Last summer, we visited Scotland and discovered two unique restaurants, not only in terms of the food served, but also in terms of their design.  

The first restaurant we visited in Edinburgh, called "The Scran & Scallie: Public House with Dining," is a gastropub not only renown for their great brunches, but also a holder of a Michelin guide Bib Gourmand 2017.

 Offering menus showcasing Scottish food, or "scran," and traditionally brewed ales and artisan beers, they source everything locally in Scotland. This charming map displays the origin of the ingredients, carefully handwritten on tags and pinned up.

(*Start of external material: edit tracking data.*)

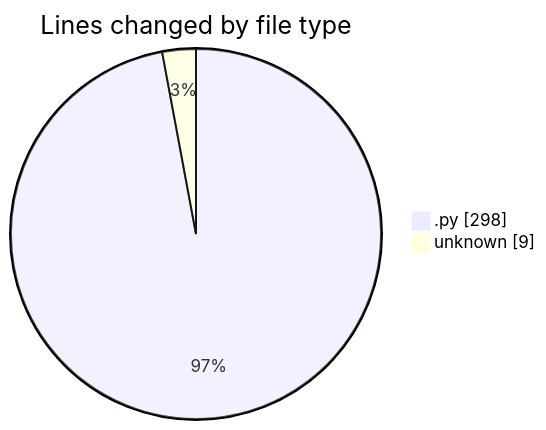
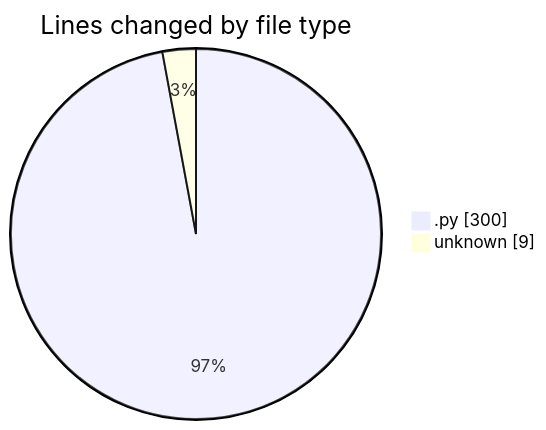
The first of 2 diagrams in 2025-02-13/samplepdf/README.md (momahboobian/code-tracking), drawn with Mermaid before and after one commit. The commit also changed other lines of this file and 1 other file, not shown here.

````diff
--- a/2025-02-13/samplepdf/README.md
+++ b/2025-02-13/samplepdf/README.md
@@ -26,6 +26,6 @@
 ```mermaid
 pie showData
 title Lines changed by file type
-".py" : 298
+".py" : 300
 "unknown" : 9
 ```
````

The food was a hearty modern take on Scottish breakfast food and the perfect first meal after our arrival in Scotland and walk around the artsy Stockbridge neighborhood and its weekend market.

The relaxed dining room was also a feast for my eyes, with a charming, countryside pub appeal and smart mix of toile wallpapers, obligatory Scottish tartans, and well-worn leathers benches.  But the wallpaper is not your traditional toile, but instead a clever modern rendition by one of our favorite design companies, Glasgow-based Timorous Beasties, featuring their  "Tree of Life Toile" and "Two in a Bush" patterns.  

Here, my husband Christophe, got cozy and acted the part of Scottish Laird in this chair topped with a fuzzy sheepskin throw.

We found Dulse & Brose, based in The Bosville Hotel in Portree, after driving through the magnificent Quaraing mountain ridge on the Isle of Skye, featuring modern Scottish food.  

My favorite design feature here was the cool bench seat covers which wrap over each banquette and are finished with whip-stitched edges.

 The use of different textures and materials like heathered wool tweeds, soft worn-in leather hides and roughhewn wood finishes was so original and the curated selection of wares on their shelves made we wish I could buy something from them.

Not a bad place to perch with a view of the sea over the cliffside road and grab a late afternoon bite on our way back to the mainland.